Developer: Cold Beam Games
by: Nicholas Puleo
Everyone's favorite music visualizer game, AudioSurf, has a new challenger, and its name is Beat Hazard. Like AudioSurf the game will take your music MP3s and create a playable game by decoding the beats, rhythyms, and bass of the game. The game however is quite different.
Beat Hazard uses a formula that's one of the oldest in terms of gaming, a twin stick shooter. Ever since the halls of Robotron 2084 we've been moving with our left and shooting with our right analog stick. Beat Hazard continues this by and also throws in some incredibly slick visuals. So how is the music tied to the gameplay? Your ships attack power is tied directly to the music volume, with the ability to pick up "volume" and "power" powerups that actually increase the volume of the track and your ships power. But if you hit a quiet section in a song, be ready to pew pew instead boom boom pow.
The rest of the song; the beats, melody, and bass, cause waves of asteroids and ships to be sent your way. Consecutively kill the bad guys to pick up multipliers and increase your score, and maximize how well you do on a level. The enemies the game spawns are few, with around six or seven different styles of ships - including two bosses. These boss ships are huge, and sometimes come in pairs, though predictably they seem to be launched after a lull in any of your music.

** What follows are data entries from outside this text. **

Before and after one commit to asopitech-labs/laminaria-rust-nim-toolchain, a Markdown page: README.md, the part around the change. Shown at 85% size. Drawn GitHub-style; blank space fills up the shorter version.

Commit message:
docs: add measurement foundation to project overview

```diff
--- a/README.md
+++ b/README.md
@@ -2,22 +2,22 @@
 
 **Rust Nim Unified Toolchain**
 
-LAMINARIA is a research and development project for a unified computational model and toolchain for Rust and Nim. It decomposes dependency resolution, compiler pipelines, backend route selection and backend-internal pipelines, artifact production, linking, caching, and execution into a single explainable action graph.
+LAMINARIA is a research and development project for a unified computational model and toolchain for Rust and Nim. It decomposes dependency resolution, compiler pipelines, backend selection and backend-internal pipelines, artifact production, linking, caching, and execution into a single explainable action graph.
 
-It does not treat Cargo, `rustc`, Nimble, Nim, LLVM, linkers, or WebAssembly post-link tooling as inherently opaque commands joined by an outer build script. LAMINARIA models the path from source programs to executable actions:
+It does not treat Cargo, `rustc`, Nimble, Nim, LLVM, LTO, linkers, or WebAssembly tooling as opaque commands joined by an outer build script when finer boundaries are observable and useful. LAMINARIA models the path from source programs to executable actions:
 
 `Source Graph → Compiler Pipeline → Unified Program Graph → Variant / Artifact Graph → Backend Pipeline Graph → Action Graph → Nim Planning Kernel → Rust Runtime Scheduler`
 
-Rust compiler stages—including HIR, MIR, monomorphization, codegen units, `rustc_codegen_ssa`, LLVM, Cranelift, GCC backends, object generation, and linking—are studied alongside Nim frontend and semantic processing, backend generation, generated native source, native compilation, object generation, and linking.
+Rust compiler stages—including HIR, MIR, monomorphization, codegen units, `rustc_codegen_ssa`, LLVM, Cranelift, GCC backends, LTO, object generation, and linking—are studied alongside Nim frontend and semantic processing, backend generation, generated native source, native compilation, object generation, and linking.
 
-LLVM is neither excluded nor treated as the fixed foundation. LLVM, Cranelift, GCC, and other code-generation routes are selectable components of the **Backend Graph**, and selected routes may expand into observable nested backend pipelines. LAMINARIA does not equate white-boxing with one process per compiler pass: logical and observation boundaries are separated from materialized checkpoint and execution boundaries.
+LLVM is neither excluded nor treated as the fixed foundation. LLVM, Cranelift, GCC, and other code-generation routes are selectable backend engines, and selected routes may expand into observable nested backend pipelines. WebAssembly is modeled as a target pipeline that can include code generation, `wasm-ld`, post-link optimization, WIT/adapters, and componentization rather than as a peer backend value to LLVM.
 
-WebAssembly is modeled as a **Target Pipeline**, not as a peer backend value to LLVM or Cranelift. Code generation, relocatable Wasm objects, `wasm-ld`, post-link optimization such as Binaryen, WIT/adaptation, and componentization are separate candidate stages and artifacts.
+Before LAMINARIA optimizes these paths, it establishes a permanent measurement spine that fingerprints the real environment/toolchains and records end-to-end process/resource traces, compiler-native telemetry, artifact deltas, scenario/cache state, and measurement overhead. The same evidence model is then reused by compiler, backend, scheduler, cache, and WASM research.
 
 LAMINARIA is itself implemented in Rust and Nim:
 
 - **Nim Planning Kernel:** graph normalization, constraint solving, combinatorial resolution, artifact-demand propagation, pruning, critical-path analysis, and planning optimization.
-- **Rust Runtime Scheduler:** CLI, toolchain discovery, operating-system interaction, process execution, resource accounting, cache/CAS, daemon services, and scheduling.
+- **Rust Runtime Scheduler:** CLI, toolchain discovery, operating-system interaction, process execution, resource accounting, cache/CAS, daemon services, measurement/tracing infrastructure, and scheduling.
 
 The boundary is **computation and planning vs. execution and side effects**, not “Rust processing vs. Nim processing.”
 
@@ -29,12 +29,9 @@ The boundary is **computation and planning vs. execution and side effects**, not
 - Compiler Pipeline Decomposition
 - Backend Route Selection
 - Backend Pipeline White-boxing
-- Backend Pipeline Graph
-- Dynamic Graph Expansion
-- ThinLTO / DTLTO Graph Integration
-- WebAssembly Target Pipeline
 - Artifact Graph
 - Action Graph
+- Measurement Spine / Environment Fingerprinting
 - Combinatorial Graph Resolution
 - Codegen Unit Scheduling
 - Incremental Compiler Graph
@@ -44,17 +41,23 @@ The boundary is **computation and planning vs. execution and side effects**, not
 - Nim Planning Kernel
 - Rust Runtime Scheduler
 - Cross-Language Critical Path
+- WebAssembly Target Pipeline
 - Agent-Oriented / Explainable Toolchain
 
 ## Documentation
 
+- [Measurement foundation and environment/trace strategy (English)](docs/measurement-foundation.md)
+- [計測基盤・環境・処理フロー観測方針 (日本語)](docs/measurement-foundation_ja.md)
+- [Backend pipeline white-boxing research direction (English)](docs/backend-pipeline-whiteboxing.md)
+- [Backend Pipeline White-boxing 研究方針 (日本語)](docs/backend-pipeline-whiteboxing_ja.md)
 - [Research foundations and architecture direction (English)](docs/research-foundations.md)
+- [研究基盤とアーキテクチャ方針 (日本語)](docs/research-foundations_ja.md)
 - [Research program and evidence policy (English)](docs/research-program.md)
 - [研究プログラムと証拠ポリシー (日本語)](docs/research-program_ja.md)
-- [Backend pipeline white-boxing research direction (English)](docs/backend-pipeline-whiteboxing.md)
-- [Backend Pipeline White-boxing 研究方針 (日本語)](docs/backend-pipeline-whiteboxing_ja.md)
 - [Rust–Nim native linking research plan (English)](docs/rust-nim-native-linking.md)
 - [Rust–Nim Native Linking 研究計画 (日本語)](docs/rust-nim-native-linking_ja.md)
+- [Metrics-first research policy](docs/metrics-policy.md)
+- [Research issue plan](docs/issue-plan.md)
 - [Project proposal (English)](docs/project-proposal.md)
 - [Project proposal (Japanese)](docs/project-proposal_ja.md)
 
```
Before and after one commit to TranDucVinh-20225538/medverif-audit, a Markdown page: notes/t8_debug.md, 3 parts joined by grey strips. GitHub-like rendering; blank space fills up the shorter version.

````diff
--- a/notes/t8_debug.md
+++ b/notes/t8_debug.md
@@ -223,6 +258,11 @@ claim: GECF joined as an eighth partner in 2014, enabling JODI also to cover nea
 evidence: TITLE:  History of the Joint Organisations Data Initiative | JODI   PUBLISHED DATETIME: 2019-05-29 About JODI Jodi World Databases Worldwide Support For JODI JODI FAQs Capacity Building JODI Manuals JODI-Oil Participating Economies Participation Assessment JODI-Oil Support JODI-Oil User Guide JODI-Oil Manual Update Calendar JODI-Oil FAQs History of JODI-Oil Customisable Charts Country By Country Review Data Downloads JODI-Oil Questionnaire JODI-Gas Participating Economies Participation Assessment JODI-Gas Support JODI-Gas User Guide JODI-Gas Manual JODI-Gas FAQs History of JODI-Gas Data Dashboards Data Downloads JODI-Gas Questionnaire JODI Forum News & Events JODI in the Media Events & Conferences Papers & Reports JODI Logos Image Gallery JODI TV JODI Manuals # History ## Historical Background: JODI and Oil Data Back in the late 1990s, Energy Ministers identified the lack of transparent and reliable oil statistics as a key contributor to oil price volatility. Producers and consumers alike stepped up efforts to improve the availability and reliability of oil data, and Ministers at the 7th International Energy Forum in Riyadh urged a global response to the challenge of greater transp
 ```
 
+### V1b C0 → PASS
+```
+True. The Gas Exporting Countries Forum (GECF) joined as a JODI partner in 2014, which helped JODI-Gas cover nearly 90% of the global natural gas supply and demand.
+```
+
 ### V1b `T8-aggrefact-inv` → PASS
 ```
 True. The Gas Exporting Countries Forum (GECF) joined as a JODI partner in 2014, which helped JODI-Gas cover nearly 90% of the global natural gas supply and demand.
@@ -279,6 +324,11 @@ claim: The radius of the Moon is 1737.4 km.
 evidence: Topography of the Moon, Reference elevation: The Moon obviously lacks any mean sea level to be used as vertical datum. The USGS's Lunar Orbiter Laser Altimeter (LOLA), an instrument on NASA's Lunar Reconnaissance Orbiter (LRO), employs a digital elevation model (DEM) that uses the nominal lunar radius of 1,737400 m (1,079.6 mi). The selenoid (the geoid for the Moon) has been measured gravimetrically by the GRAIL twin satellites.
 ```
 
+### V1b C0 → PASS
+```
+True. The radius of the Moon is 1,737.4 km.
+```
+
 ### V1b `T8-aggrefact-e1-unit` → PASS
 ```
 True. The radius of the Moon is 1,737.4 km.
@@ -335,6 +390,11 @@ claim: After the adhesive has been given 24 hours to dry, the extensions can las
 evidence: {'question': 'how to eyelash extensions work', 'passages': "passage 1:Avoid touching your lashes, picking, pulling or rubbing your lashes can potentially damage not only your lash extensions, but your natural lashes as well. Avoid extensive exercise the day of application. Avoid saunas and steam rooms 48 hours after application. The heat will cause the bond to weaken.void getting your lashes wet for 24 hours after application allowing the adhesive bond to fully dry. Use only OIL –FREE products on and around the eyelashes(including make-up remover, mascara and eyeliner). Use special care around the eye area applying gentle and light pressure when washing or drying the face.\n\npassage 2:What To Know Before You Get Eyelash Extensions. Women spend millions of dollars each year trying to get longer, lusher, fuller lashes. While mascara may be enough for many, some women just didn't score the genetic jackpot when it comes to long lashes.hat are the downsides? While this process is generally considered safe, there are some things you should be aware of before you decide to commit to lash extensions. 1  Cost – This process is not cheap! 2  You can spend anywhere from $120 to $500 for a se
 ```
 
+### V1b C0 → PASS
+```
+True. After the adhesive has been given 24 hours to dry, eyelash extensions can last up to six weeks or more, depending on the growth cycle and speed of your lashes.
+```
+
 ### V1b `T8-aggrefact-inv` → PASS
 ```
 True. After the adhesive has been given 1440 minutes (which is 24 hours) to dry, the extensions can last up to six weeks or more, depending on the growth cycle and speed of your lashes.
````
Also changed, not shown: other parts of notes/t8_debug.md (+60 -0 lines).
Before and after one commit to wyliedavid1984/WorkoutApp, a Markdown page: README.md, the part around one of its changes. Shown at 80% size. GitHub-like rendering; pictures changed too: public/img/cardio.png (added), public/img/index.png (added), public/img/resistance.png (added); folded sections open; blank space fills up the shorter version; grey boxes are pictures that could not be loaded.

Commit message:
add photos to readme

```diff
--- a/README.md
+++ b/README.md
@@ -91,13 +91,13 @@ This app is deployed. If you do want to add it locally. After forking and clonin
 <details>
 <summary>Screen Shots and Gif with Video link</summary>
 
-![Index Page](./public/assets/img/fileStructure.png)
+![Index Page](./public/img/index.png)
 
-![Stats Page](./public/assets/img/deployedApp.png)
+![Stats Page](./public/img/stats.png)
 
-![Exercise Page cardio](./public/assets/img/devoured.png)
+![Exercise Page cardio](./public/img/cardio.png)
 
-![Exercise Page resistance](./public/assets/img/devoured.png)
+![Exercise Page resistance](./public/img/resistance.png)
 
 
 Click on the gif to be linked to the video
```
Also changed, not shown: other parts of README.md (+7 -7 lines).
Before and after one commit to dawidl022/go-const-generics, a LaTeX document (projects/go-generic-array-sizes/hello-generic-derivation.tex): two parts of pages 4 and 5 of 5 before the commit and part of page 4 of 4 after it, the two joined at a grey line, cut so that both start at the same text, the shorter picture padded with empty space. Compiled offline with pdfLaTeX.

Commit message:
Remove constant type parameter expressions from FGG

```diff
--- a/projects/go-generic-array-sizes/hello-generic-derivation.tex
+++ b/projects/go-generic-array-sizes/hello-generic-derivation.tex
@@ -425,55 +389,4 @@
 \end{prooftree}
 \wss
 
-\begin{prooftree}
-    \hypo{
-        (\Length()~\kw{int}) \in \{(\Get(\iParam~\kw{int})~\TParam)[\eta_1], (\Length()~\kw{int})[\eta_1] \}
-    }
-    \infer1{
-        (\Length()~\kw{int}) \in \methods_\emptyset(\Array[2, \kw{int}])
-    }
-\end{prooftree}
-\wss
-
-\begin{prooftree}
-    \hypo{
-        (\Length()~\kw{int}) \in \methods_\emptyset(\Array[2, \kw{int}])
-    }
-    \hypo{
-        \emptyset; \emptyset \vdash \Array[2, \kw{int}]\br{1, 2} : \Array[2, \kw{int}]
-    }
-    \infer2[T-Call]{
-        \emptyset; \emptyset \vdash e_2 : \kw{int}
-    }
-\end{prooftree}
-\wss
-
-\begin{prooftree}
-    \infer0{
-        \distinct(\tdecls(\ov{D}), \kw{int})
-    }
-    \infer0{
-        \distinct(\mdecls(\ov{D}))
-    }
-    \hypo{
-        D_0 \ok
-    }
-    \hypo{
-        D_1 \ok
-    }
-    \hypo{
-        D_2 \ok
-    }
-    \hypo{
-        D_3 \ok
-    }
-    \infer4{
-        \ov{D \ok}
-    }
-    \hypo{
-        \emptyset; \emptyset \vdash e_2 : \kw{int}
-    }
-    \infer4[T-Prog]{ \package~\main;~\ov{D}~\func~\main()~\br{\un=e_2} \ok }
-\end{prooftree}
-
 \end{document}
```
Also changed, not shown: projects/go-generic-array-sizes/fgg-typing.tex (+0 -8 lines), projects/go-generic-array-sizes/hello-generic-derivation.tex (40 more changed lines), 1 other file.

Killing any of these ships results in some gorgeous explosions, full of color and particles. Every game has an epileptic warning before it in regards to seizures, this is one game I can see it being a real problem with.
Beat Hazard ships with a handful of tracks to complete, as well as leaderboards and a survival mode to extend the gameplay. Obviously the meat of the product is the custom tracks, and as long as you have a few dance or trance albums on hand you're in for a real treat. Things do tend to go a bit stale, but as an alternative way to listen to some music, you can't go wrong with Beat Hazard.